Redwood City approves Stanford office building proposals

Over the next 30 years, Stanford plans to demolish eight buildings in the former Mid-Point Technology Park in Redwood City and construct up to 13 new ones for use by administrators whose work does not require frequent interaction with faculty and students on Stanford's main campus.

Kate Chesley A building in the former Mid-Point Technology Park

Stanford plans to eventually demolish the buildings at the former Mid-Point Technology Park.

The Redwood City City Council on Monday approved Stanford's office development project located off Highway 101 and accepted the university's offer of about $15.1 million in public benefits, including educational programs offered by the Graduate School of Business.

As a result of the city council's approval, the university can proceed with plans to develop the former Mid-Point Technology Park site, which is about seven miles from campus.

The project represents Stanford's first significant expansion outside of its main campus.

"Redwood City has been a creative and visionary partner in working with Stanford to establish a long-term plan that will be a win-win for the city and the university," said Steve Elliott, managing director of real estate development.

Over time, the university will demolish eight existing buildings and construct up to 13 new ones on the site, offering 1.5 million square feet for offices, medical clinics and research and development. According to Elliott, the development of the area will be phased and is likely to take as long as 30 years. No date has been set for groundbreaking.
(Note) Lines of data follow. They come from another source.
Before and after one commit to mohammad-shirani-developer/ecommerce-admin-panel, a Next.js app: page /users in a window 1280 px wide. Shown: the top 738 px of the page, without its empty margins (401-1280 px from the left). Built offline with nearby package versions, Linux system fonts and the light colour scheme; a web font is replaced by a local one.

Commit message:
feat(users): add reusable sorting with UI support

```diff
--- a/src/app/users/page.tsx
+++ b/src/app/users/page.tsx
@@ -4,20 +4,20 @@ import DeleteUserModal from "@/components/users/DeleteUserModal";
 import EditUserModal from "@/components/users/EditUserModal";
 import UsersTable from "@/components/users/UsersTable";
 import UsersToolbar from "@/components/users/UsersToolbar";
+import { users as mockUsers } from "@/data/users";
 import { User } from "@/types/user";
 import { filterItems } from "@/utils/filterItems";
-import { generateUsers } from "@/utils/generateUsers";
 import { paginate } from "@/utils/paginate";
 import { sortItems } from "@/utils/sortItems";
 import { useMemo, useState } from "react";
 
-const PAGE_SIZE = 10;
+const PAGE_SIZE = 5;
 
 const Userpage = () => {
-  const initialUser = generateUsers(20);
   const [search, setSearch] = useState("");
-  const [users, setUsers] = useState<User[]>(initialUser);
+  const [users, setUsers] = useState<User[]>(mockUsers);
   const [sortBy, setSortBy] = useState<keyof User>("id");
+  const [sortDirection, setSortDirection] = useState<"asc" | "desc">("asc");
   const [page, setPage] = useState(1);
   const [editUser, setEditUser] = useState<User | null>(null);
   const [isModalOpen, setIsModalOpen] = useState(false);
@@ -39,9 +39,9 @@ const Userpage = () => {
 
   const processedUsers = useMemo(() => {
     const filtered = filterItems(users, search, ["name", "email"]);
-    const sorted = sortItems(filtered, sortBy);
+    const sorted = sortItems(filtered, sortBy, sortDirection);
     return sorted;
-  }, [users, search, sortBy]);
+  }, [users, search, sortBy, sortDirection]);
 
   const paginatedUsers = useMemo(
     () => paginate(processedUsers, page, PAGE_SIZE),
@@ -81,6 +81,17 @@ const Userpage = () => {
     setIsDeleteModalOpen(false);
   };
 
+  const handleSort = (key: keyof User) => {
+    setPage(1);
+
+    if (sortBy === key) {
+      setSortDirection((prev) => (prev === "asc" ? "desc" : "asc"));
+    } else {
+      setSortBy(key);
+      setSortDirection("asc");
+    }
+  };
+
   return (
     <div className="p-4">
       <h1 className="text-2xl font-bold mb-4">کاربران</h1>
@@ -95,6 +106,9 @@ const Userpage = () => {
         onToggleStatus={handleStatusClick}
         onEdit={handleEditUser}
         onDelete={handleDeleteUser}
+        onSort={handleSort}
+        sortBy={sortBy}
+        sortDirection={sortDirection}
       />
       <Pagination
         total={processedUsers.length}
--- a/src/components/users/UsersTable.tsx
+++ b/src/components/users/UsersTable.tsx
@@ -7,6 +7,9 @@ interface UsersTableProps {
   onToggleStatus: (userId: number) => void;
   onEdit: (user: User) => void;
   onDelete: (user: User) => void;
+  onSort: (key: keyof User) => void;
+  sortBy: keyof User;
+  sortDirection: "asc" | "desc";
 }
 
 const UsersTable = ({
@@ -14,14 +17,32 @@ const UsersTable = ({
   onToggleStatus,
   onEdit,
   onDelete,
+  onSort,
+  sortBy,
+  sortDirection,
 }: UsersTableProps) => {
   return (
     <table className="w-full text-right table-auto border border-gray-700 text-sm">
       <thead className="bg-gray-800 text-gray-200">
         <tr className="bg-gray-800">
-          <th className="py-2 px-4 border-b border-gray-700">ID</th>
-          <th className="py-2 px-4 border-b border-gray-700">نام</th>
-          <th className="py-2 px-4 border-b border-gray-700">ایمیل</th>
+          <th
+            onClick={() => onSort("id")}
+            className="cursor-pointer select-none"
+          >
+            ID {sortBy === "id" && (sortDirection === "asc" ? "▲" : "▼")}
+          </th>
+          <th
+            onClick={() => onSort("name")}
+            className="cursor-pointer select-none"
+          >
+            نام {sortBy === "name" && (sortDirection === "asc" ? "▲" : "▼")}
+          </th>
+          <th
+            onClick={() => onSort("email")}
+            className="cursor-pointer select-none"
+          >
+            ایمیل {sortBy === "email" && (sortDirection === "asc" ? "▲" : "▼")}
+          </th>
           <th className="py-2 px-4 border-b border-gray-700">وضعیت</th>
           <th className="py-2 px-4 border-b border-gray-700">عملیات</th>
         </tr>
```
Eventually, the buildings may house administrators whose interactions with faculty and students do not necessarily require an office on the main campus.

Among the $15.1 million in public benefits the university has agreed to provide to Redwood City is an entrepreneurial boot camp, management-training programs for Redwood City employees and entrepreneurship events. All will be offered in conjunction with the Graduate School of Business Executive Education Program.

Stanford is also offering neighborhood street enhancements, support for the Redwood City Educational Foundation and the city's summer concert series and contributions toward flood-reduction measures.

The 35-acre development is part of a larger 48-acre area located just south of the intersection of Woodside Road and Broadway Street. The area already includes recently renovated Stanford Hospital and Clinics buildings. Those buildings house dermatology, imaging, orthopedic surgery and sports medicine, pain management and sleep medicine.

Stanford's property currently houses such businesses as Silver Spring Networks, Ampex, BigBand Networks, Nest GSV and MokaFive, as well as Stanford Libraries Services, HighWire and the University Press. The university plans to continue leasing that space for the foreseeable future.

Stanford purchased the eight buildings in 2005. The purchase was prompted partly by the university's General Use Permit with Santa Clara County, which regulates expansion on the main campus.

According to Lucy Wicks, Stanford associate director of community relations, Redwood City's vibrant downtown, robust public transportation infrastructure and plan for its future made the city appealing as a place to establish a new administrative office location. Eventually, the development is envisioned to include a day care center, fitness center, eateries, a central unifying green and useable open spaces.